Of course they are -- the GE CEO carried a lot of water for Obama on health care and energy policy, and will be expecting a pay back. Someone has to be terribly naive to believe similar shenanigans won't take place with health care.
I hate to cut and paste so much of another blogger's post, but this is just excellent:
Last week Andrei Cherny wrote an Op Ed piece for the Republic in which he decried political labels and announced that he was the leader of Arizona's version of the "No Labels" movement. Here's the creed of the "No Lables" movement.
We can overthrow the tyranny of hyper-partisanship that dominates our political culture today. We can break down the institutions of power that are corroding our system. We can do this because we have the power of numbers. All we have to do is join together.
This week Cherny announced he's running for Chairman of the Arizona Democratic Party.
A now-retracted British study that linked autism to childhood vaccines was an "elaborate fraud" that has done long-lasting damage to public health, a leading medical publication reported Wednesday.An investigation published by the British medical journal BMJ concludes the study's author, Dr. Andrew Wakefield, misrepresented or altered the medical histories of all 12 of the patients whose cases formed the basis of the 1998 study -- and that there was "no doubt" Wakefield was responsible.
"It's one thing to have a bad study, a study full of error, and for the authors then to admit that they made errors," Fiona Godlee, BMJ's editor-in-chief, told CNN. "But in this case, we have a very different picture of what seems to be a deliberate attempt to create an impression that there was a link by falsifying the data."
Why anyone took a study serioiusly based on a population of 12 whole people always amazed me. Anyway, to continue:
Wakefield has been unable to reproduce his results in the face of criticism, and other researchers have been unable to match them. Most of his co-authors withdrew their names from the study in 2004 after learning he had had been paid by a law firm that intended to sue vaccine manufacturers -- a serious conflict of interest he failed to disclose. After years on controversy, the Lancet, the prestigious journal that originally published the research, retracted Wakefield's paper last February.

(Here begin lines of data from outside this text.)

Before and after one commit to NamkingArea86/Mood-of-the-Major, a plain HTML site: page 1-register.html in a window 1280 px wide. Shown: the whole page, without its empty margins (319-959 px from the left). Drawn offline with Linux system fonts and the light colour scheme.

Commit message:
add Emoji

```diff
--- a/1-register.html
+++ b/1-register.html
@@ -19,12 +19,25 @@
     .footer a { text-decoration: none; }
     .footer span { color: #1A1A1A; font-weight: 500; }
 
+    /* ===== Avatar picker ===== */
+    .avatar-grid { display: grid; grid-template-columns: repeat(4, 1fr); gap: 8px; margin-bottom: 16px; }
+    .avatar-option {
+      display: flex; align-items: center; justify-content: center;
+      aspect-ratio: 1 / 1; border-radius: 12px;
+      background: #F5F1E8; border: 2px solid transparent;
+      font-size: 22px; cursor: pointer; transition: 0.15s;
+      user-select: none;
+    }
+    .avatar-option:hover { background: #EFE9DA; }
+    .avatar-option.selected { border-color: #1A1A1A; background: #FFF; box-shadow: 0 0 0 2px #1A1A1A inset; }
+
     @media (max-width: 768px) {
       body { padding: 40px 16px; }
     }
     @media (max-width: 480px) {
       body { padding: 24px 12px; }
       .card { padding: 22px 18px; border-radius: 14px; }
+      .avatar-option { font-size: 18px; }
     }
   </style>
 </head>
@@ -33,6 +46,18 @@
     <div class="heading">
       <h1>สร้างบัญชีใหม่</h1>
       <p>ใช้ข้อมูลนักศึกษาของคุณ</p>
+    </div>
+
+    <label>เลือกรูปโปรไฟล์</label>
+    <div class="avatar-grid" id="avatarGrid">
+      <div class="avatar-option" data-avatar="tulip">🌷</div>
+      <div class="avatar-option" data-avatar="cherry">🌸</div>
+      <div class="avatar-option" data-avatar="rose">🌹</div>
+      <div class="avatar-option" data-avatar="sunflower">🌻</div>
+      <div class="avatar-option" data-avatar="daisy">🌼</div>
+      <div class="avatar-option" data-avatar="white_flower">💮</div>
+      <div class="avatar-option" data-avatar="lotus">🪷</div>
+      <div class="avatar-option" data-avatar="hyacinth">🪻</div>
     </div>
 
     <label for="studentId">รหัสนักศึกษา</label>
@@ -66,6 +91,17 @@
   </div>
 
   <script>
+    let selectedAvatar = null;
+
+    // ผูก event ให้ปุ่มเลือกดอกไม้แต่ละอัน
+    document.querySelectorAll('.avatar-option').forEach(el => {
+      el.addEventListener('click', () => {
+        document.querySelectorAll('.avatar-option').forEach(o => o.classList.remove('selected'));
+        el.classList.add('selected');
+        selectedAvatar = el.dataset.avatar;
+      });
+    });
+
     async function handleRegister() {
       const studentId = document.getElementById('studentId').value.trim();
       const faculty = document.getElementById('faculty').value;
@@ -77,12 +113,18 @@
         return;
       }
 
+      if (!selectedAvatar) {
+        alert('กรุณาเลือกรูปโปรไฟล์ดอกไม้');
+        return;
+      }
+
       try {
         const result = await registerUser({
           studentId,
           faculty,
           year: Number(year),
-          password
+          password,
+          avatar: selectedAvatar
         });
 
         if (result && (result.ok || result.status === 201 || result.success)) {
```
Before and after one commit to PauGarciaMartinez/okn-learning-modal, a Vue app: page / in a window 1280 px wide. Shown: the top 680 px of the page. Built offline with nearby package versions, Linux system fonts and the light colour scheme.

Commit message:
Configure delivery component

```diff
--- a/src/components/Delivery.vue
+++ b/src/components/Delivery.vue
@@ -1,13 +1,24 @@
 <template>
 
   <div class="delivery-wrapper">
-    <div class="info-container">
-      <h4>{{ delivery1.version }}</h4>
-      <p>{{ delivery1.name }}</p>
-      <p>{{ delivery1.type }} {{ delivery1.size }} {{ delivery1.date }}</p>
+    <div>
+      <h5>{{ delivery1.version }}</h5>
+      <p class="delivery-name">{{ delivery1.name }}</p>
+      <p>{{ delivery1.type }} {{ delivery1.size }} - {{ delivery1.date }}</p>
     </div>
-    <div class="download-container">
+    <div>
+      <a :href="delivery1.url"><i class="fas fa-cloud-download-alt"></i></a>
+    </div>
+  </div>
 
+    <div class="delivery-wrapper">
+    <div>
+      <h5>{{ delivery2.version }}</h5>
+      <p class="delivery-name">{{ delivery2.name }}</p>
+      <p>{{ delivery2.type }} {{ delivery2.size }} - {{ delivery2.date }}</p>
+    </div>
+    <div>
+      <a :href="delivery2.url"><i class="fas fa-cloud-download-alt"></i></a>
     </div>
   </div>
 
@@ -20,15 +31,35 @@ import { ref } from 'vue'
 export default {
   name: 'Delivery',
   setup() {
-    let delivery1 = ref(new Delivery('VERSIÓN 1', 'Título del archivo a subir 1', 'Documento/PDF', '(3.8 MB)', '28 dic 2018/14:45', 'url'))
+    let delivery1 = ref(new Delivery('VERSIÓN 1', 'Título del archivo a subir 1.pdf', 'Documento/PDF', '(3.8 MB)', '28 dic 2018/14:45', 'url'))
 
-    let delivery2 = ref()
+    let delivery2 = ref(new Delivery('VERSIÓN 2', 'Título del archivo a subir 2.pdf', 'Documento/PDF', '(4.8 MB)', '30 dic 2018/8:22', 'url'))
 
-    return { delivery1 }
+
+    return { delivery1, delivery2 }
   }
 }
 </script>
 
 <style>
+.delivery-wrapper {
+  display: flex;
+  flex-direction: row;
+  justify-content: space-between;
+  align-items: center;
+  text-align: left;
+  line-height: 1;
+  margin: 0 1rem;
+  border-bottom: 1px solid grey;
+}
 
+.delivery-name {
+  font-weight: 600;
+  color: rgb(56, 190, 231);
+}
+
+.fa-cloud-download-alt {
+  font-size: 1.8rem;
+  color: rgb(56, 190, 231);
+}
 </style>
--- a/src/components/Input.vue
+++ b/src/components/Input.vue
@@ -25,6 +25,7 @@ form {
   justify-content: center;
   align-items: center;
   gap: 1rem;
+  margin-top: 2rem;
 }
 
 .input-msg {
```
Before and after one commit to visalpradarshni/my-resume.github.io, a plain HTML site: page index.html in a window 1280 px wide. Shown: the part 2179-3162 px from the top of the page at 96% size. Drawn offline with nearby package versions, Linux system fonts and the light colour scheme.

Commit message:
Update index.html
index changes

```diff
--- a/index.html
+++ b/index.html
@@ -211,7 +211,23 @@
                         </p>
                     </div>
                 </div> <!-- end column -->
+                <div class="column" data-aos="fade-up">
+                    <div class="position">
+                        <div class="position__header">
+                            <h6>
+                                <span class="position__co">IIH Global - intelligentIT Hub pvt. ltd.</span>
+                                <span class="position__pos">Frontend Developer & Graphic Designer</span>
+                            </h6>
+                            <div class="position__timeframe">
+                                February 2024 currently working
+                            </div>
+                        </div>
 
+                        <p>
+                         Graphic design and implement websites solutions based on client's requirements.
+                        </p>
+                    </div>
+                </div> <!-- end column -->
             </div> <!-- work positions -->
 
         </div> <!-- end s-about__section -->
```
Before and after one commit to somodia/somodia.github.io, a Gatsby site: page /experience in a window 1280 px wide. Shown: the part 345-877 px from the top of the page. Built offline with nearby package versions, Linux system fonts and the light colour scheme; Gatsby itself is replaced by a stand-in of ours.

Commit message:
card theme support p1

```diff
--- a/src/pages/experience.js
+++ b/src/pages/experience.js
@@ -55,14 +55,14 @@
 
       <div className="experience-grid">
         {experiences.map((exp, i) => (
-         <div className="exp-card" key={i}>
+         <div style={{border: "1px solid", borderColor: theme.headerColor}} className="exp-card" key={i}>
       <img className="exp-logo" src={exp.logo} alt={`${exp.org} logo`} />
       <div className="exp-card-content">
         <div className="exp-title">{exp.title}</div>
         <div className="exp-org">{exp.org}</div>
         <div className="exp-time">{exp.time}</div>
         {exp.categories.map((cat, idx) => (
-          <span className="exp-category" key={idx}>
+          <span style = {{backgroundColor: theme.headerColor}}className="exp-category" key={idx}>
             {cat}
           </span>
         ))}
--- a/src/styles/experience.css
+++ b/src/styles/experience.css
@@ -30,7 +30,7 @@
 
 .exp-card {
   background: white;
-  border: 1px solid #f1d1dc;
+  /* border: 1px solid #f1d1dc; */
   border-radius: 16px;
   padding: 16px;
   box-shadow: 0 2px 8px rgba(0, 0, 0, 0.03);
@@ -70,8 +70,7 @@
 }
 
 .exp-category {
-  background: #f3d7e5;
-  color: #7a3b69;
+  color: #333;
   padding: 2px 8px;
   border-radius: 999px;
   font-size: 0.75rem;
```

The series of articles launched Wednesday are investigative journalism, not results of a clinical study. The writer, Brian Deer, said Wakefield "chiseled" the data before him, "falsifying medical histories of children and essentially concocting a picture, which was the picture he was contracted to find by lawyers hoping to sue vaccine manufacturers and to create a vaccine scare."
According to BMJ, Wakefield received more than 435,000 pounds ($674,000) from the lawyers. Godlee said the study shows that of the 12 cases Wakefield examined in his paper, five showed developmental problems before receiving the MMR vaccine and three never had autism.
"It's always hard to explain fraud and where it affects people to lie in science," Godlee said. "But it does seem a financial motive was underlying this, both in terms of payments by lawyers and through legal aid grants that he received but also through financial schemes that he hoped would benefit him through diagnostic and other tests for autism and MMR-related issues."
Wakefield has been responsible for a whole lot of misery and probably not a few deaths over the last decade. Just losing his medical license, which happened earlier this year, is getting off cheap.
Its hard to believe these kids at top schools can be so credulous, except that I attended an Ivy League school and saw many such dopes in action. But even given that preparation, I still can't get over the feeling that this is some kind of elaborate performance art rather than an real effort. If it's real, it does reinforce all my stereotypes about Brown, however.